Introducing Isaiah Quintabe
A resident of one of LA’s toughest neighborhoods uses his blistering intellect to solve the crimes the LAPD ignores.
East Long Beach. The LAPD is barely keeping up with the neighborhood’s high crime rate. Murders go unsolved, lost children unrecovered. But someone from the neighborhood has taken it upon himself to help solve the cases the police can’t or won’t touch.
They call him IQ. He’s a loner and a high school dropout, his unassuming nature disguising a relentless determination and a fierce intelligence. He charges his clients whatever they can afford, which might be a set of tires or a homemade casserole. To get by, he’s forced to take on clients that can pay.
This time, it’s a rap mogul whose life is in danger. As Isaiah investigates, he encounters a vengeful ex-wife, a crew of notorious cutthroats, a monstrous attack dog, and a hit man who even other hit men say is a lunatic. The deeper Isaiah digs, the more far reaching and dangerous the case becomes.
I’m very late to this series, much to my shame. IQ introduces a fascinating and engaging new character into the LA crime genre, and offers something a little different to most other ongoing crime series. I really enjoyed this series debut, and it’s easy to see why it’s become so popular.
IQ is clearly intended to be the first in a series: it is as much about Isaiah’s past and ‘origin story’ as it is the investigation he’s called in to conduct. The investigation is pretty interesting, and Isaiah’s atypical approach and observations mean this novel feels very fresh and intriguing. He’s highly observant and has a great capacity for deduction (which explains the frequent Sherlock Holmes comparison this series receives). Isaiah is quite different from many the other genre protagonists I’ve read. The opening scenes of the novel give us a pretty clear introduction to just how different he is from standard or typical protagonists in crime novels: there’s a car and boat chase, some unexpected ordinance, and great writing.

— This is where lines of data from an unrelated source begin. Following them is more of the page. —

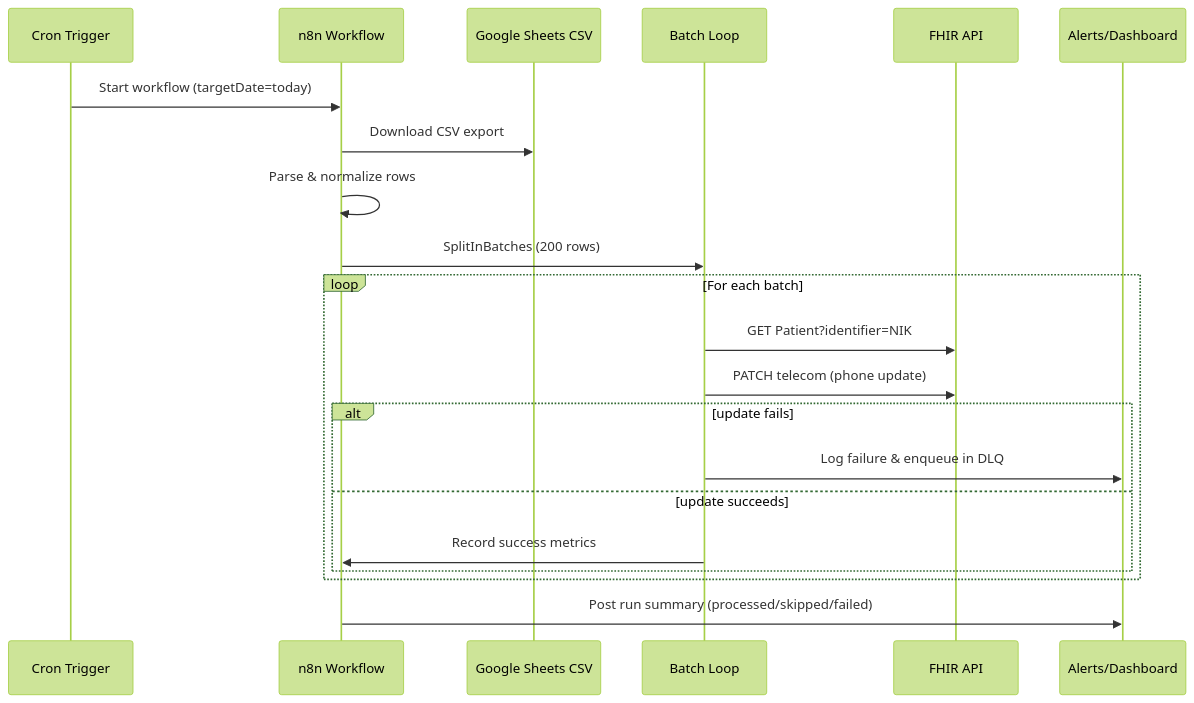
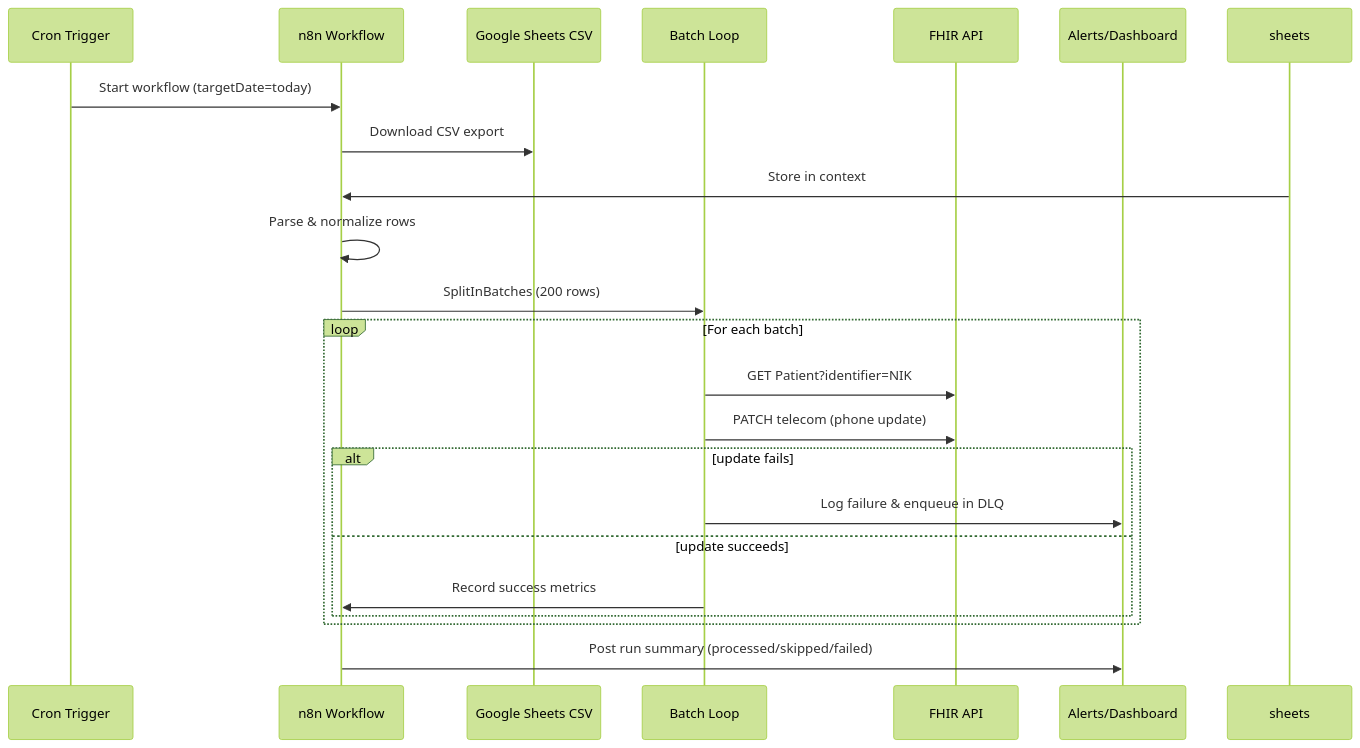
Before and after one commit to donnimsipa/whatsapp-update-interview-task: the diagram in Part B – System Design Proposal/diagrams/sequence.mmd, drawn with Mermaid.

Commit message:
docs: theme mermaid diagrams and refine part b plan

```diff
--- a/Part B – System Design Proposal/diagrams/sequence.mmd
+++ b/Part B – System Design Proposal/diagrams/sequence.mmd
@@ -1,23 +1,24 @@
 %%{init: {'theme': 'forest', 'logLevel': 'fatal', 'themeVariables': { 'primaryColor': '#1f2937', 'primaryBorderColor': '#10b981', 'primaryTextColor': '#ecfeff', 'lineColor': '#10b981', 'background': '#0b1120', 'tertiaryColor': '#111827', 'sequenceTextColor': '#ecfeff', 'sequenceTextSize': '14px', 'noteBkgColor': '#065f46', 'noteTextColor': '#ecfeff'}}}%%
 sequenceDiagram
     participant Cron as Cron Trigger
     participant n8n as n8n Workflow
     participant Sheets as Google Sheets CSV
     participant Queue as Batch Loop
     participant FHIR as FHIR API
     participant Alert as Alerts/Dashboard
 
     Cron->>n8n: Start workflow (targetDate=today)
     n8n->>Sheets: Download CSV export
+    sheets->>n8n: Store in context
     n8n->>n8n: Parse & normalize rows
     n8n->>Queue: SplitInBatches (200 rows)
     loop For each batch
         Queue->>FHIR: GET Patient?identifier=NIK
         Queue->>FHIR: PATCH telecom (phone update)
         alt update fails
             Queue->>Alert: Log failure & enqueue in DLQ
         else update succeeds
             Queue->>n8n: Record success metrics
         end
     end
     n8n->>Alert: Post run summary (processed/skipped/failed)
```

I enjoyed learning about his unorthodox journey to becoming the neighbourhood’s investigator, how a tragedy from his youth derailed his fast-track academic life and sent him into a spiral of depression — clawing his way out only gradually. Our picture of Isaiah and those around him are gradually expanded, giving more detail and explanation as the story progresses. You learn how fiercely loyal and good Isaiah is — often quietly so, doing his good deeds behind the scenes and without the beneficiaries knowing about them. Unlike many cop protagonists, though, he has more leeway to stretch the rules, and is often forced to come up with pretty innovative solutions.

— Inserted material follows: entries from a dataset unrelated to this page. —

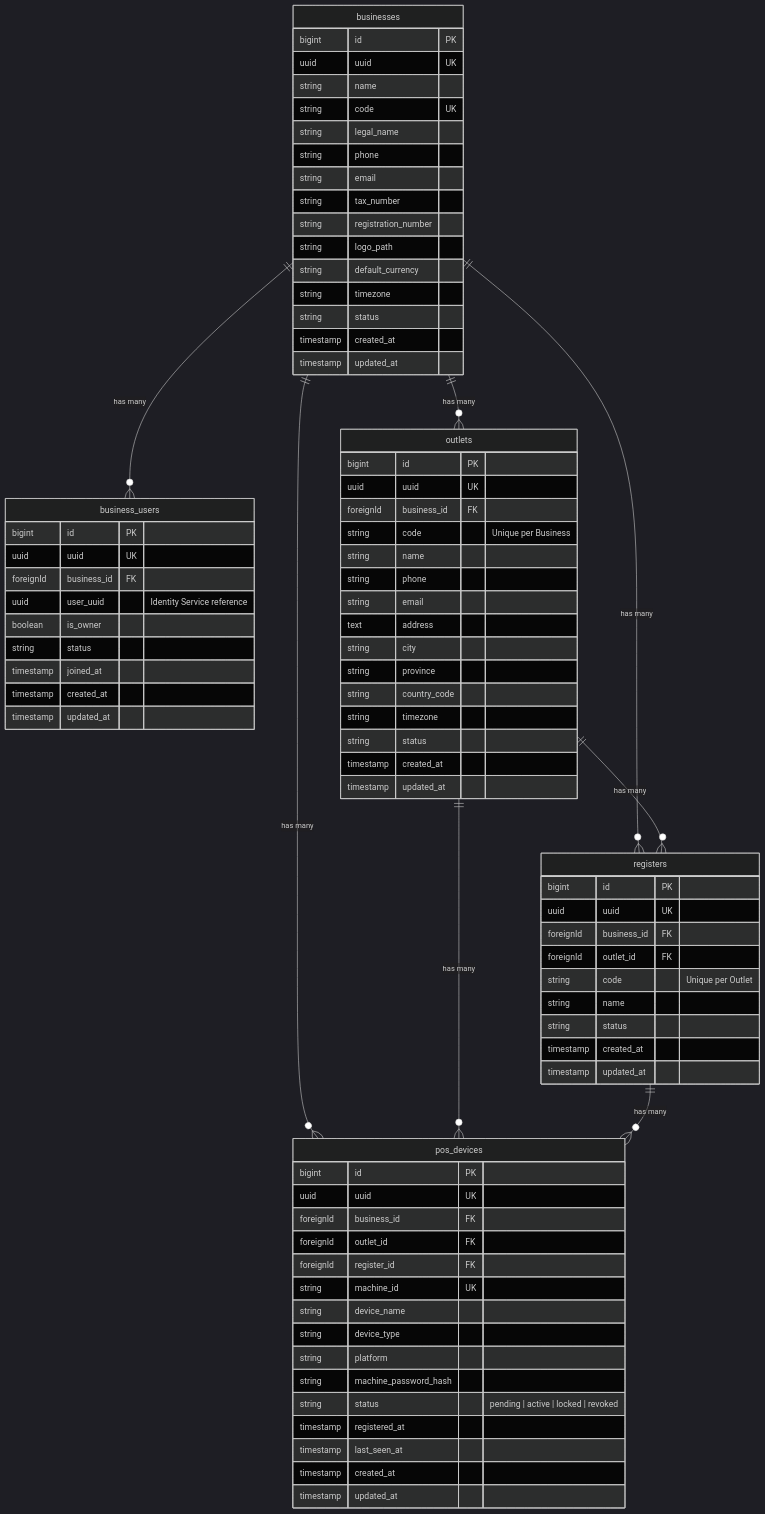
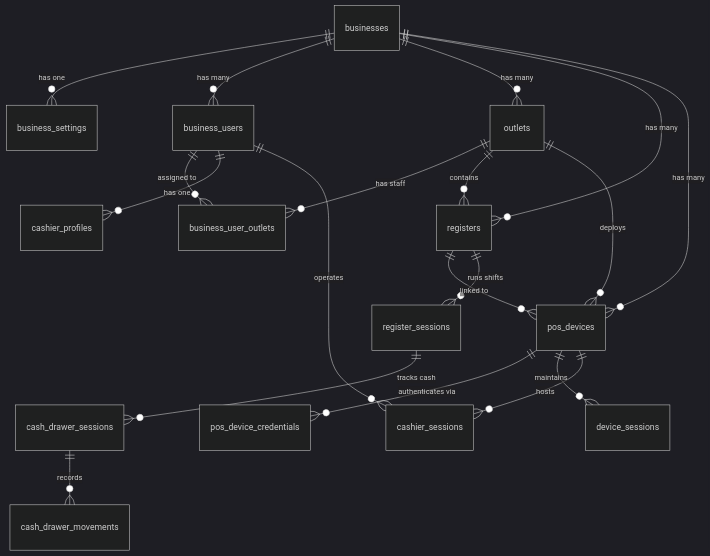
One commit to kheangsenghorng/smartpos_business-service changed the diagram in README.md. Above: the diagram before and after it, drawn with Mermaid (dark theme). The commit also changed other lines of this file, not shown here.

Commit message:
docs: update README with complete domain architecture, database ER model, security hardening, and API endpoint reference

````diff
--- a/README.md
+++ b/README.md
@@ -36,88 +51,26 @@
 ```mermaid
 erDiagram
+    businesses ||--o{ business_settings : "has one"
     businesses ||--o{ business_users : "has many"
     businesses ||--o{ outlets : "has many"
     businesses ||--o{ registers : "has many"
     businesses ||--o{ pos_devices : "has many"
-    outlets ||--o{ registers : "has many"
-    outlets ||--o{ pos_devices : "has many"
-    registers ||--o{ pos_devices : "has many"
 
-    businesses {
-        bigint id PK
-        uuid uuid UK
-        string name
-        string code UK
-        string legal_name
-        string phone
-        string email
-        string tax_number
-        string registration_number
-        string logo_path
-        string default_currency
-        string timezone
-        string status
-        timestamp created_at
-        timestamp updated_at
-    }
+    business_users ||--o{ business_user_outlets : "assigned to"
+    business_users ||--o{ cashier_profiles : "has one"
+    outlets ||--o{ business_user_outlets : "has staff"
 
-    business_users {
-        bigint id PK
-        uuid uuid UK
-        foreignId business_id FK
-        uuid user_uuid "Identity Service reference"
-        boolean is_owner
-        string status
-        timestamp joined_at
-        timestamp created_at
-        timestamp updated_at
-    }
+    outlets ||--o{ registers : "contains"
+    outlets ||--o{ pos_devices : "deploys"
+    registers ||--o{ pos_devices : "linked to"
 
-    outlets {
-        bigint id PK
-        uuid uuid UK
-        foreignId business_id FK
-        string code "Unique per Business"
-        string name
-        string phone
-        string email
-        text address
-        string city
-        string province
-        string country_code
-        string timezone
-        string status
-        timestamp created_at
-        timestamp updated_at
-    }
+    pos_devices ||--o{ pos_device_credentials : "authenticates via"
+    pos_devices ||--o{ device_sessions : "maintains"
 
-    registers {
-        bigint id PK
-        uuid uuid UK
-        foreignId business_id FK
-        foreignId outlet_id FK
-        string code "Unique per Outlet"
-        string name
-        string status
-        timestamp created_at
-        timestamp updated_at
-    }
+    business_users ||--o{ cashier_sessions : "operates"
+    pos_devices ||--o{ cashier_sessions : "hosts"
+    registers ||--o{ register_sessions : "runs shifts"
 
-    pos_devices {
-        bigint id PK
-        uuid uuid UK
-        foreignId business_id FK
-        foreignId outlet_id FK
-        foreignId register_id FK
-        string machine_id UK
-        string device_name
-        string device_type
-        string platform
-        string machine_password_hash
-        string status "pending | active | locked | revoked"
-        timestamp registered_at
-        timestamp last_seen_at
-        timestamp created_at
-        timestamp updated_at
-    }
+    register_sessions ||--o{ cash_drawer_sessions : "tracks cash"
+    cash_drawer_sessions ||--o{ cash_drawer_movements : "records"
 ```
````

If you’re a fan of crime fiction, and LA-based crime fiction in particular, then I think you’ll definitely find this novel a rewarding read. It’s interesting, twisty, often amusing, and engaging throughout. I’m very much looking forward to reading the rest of the series (currently, there are three more novels available), and intend to get caught up ASAP.